You may remember that one of my daily aspirations is to talk slower. This is something that I often forget, but realize immediately when I am speaking and my boss stares at me with a really confused expression. On top of talking more slowly, I am trying really hard to eat more slowly. This is something I have never been very good at. I can down a meal in 5-10 minutes flat. I am also a perpetual snacker. A combination which often ends with an upset stomach. This clearly is not a good way to be. Especially in college this was a constant struggle for me, eating slowly was never an easy feat.
My friend Tara is an incredibly slow eater. So slow that she uses two cereal bowls, one for milk and one for cereal so that her cereal doesn’t get soggy as she eats her breakfast. When we met freshman year, it was clear that my eating speed was absurd.

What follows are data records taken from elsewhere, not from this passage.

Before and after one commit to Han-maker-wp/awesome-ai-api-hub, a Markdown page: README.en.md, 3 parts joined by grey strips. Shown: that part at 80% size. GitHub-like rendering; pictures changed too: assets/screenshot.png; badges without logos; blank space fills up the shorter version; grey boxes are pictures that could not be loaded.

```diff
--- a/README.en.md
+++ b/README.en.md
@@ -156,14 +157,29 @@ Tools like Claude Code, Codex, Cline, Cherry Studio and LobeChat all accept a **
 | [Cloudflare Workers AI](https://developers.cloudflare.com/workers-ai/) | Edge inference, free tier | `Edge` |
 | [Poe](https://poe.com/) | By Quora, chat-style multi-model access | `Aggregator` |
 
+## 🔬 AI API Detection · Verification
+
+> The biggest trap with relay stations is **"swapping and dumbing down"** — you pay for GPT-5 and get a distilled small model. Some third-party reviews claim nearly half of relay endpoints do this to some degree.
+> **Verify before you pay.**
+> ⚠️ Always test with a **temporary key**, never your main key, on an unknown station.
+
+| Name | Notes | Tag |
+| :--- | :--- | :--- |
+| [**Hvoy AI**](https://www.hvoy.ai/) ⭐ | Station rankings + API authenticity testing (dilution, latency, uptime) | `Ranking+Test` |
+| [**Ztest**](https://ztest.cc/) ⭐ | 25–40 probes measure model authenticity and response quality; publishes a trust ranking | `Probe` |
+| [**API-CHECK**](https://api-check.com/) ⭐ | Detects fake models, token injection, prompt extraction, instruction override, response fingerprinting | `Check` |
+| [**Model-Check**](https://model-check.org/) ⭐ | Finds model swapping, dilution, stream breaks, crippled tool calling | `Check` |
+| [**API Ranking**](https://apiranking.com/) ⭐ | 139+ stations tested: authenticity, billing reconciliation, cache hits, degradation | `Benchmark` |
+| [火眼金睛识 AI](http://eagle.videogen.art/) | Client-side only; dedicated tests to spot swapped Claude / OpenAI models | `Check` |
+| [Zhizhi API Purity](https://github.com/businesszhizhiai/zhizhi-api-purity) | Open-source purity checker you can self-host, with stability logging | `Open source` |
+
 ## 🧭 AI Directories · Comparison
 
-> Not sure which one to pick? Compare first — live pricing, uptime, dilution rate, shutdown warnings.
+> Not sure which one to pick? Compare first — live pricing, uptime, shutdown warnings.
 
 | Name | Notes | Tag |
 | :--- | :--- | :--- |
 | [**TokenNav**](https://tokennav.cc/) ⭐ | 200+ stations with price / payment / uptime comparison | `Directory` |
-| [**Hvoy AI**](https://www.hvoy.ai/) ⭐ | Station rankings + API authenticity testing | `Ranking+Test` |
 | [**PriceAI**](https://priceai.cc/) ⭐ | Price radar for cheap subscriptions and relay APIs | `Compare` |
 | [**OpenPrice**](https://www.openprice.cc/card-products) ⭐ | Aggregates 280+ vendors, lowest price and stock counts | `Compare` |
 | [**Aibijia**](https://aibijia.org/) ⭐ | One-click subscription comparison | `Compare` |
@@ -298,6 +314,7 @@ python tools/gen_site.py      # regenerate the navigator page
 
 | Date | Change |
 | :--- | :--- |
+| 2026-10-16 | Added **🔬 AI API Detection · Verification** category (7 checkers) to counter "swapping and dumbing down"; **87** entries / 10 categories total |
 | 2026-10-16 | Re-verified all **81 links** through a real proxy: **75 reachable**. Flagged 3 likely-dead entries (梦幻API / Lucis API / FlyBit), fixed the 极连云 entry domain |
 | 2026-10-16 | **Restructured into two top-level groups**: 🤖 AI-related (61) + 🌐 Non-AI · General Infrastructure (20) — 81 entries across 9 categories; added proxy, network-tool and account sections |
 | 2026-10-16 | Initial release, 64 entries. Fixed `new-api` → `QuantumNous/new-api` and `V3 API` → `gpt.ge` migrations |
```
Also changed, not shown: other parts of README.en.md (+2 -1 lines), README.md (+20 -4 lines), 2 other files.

Tara and I would get practically every meal together with the rest of our freshman hall friends and I would always be done first and Tara last. I remember going back for seconds and a few minutes later regretting that decision immensely, meanwhile Tara was simply starting her first/only plate. However, in time, I attempted to eat slower 1) For the good of my stomach and 2) Because it is nice to eat at the same pace as your friend. Speaking more clearly and eating at a pace that isn’t like a starving coyote are two ways that I need to slow down.
Although I will probably never be great at slowing down, I know that it is something valuable I need to implement from time to time. Recently at work, during our monthly team meetings, my manager’s boss invited a meditation expert to join us. After the regularly scheduled presentation, our guest stood up and told us the value of meditation and how many celebrities implement it daily (ex: Oprah, Heather Graham, and the list goes on). I am not going to lie, most of my team and I scoffed at the idea of having to meditate. We have so many different projects happening right now, so the idea of wasting our time sitting in silence for a few minutes felt silly. However, we decided to stick it out and try this whole meditation thing. We sat for 8 full minutes in silence. Sitting up straight, eyes closed, and steady breathing…sounds easy, right?

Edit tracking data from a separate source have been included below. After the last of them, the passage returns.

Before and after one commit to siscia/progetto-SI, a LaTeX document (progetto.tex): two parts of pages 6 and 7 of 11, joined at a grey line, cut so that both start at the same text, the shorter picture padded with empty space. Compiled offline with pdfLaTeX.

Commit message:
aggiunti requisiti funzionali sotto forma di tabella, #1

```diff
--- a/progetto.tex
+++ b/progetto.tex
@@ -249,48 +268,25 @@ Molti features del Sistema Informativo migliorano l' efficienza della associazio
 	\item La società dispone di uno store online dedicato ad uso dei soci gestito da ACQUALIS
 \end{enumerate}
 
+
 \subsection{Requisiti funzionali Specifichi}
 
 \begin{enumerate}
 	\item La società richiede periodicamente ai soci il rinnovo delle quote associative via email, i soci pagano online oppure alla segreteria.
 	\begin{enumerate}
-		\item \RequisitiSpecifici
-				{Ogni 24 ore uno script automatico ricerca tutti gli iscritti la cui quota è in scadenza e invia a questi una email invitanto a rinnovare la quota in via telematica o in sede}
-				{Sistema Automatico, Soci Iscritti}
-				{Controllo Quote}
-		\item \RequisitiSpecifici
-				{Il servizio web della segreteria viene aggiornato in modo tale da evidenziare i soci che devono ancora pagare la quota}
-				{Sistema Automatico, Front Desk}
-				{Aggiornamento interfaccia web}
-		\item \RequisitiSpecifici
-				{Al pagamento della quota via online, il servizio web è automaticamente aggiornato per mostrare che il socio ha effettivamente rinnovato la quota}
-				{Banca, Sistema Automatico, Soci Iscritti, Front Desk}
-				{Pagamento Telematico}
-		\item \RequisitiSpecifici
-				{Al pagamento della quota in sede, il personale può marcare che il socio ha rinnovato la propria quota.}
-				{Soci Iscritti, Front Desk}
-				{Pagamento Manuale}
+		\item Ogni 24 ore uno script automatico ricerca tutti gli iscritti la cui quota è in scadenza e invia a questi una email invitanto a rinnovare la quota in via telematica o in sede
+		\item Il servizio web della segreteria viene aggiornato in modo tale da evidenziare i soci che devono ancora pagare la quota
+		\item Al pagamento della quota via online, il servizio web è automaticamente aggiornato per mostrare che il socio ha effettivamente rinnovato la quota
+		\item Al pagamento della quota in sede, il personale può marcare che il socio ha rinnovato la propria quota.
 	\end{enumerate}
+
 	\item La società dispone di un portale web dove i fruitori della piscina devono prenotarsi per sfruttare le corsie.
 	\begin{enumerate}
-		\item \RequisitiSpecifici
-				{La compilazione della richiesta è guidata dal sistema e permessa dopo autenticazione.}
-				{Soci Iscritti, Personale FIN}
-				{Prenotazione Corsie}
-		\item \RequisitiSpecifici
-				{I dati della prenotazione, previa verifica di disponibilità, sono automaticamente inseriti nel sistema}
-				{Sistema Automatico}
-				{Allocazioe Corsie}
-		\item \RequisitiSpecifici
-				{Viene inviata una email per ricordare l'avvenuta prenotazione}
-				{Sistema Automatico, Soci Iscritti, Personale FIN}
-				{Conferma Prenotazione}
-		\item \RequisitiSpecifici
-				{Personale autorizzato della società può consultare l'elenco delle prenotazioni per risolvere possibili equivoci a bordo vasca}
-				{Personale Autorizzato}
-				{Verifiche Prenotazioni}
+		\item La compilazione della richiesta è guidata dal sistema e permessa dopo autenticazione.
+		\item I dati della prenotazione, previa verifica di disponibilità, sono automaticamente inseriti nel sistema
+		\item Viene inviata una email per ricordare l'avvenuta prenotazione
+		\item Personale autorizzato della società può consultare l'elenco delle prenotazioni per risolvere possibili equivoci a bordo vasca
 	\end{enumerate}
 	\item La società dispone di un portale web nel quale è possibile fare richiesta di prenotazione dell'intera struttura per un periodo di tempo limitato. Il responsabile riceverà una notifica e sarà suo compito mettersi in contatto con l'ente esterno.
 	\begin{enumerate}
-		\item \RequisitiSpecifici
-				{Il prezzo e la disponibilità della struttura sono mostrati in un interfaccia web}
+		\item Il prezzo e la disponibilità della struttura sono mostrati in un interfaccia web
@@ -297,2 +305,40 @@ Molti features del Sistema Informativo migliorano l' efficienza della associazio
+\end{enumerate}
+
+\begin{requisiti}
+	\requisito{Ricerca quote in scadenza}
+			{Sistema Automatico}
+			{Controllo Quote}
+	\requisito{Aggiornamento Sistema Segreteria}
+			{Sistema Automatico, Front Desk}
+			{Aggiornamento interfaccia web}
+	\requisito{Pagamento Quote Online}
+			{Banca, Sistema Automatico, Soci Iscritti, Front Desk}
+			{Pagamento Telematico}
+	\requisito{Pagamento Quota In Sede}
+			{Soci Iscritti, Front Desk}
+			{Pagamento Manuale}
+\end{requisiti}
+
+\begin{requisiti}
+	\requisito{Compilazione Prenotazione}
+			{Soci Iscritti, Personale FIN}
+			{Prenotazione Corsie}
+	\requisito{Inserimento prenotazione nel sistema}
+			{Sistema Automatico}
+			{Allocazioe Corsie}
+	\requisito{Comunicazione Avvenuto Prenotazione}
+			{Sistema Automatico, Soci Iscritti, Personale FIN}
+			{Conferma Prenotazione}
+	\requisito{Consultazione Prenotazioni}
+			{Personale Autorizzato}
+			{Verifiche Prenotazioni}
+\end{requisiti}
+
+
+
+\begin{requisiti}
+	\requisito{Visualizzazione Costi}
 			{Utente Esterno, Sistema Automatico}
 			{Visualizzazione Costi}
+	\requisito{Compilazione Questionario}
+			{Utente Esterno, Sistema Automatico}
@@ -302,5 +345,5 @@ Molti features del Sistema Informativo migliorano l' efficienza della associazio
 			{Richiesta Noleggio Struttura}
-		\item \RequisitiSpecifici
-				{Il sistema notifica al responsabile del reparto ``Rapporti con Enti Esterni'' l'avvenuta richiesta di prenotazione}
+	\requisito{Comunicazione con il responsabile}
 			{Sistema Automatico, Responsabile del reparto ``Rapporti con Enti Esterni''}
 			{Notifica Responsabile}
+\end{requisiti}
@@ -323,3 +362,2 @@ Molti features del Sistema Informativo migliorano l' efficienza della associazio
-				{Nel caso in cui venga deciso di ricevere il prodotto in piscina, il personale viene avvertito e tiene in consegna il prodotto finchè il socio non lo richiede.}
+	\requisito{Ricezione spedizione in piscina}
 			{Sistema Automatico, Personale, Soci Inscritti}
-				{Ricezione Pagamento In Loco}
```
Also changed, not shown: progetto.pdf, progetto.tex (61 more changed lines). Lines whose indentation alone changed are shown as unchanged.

Meditation was very difficult. Sitting in silence and keeping your mind clear is not as simple as you might think. When you start meditation you are supposed to count your breaths to keep your mind free of stressful thoughts. For me, sitting in silence led me to think about my To Do list, Grocery list, and countless other things. Trying to bring myself back to just counting my breaths was difficult and made me think that I might have the attention span of a goldfish. However, within a few minutes I felt like I was clearing my head and simply focusing on counting. It wasn’t mindless, but instead focus. Eight minutes is actually a lot longer than you realize and by the end I felt like I definitely could not handle the 20+ minute meditation periods other people practice on a daily basis. That being said, I did feel incredibly refreshed after those eight minutes. It was like a reset button for my mind and made me feel more prepared to handle all the tasks on my list that day.
Although I don’t think I will start meditating on a daily basis, there is something to be said for this process of slowing down and allowing for a period of calm focus. Sometimes I get so caught up in everything that I forget to simply sit back and enjoy. Slowing down is something I need to focus on in all aspects of my life, and I hope that this recognition will make me more aware of my bad habits.
Have you ever tried meditation? What ways have you found that help you slow down and focus?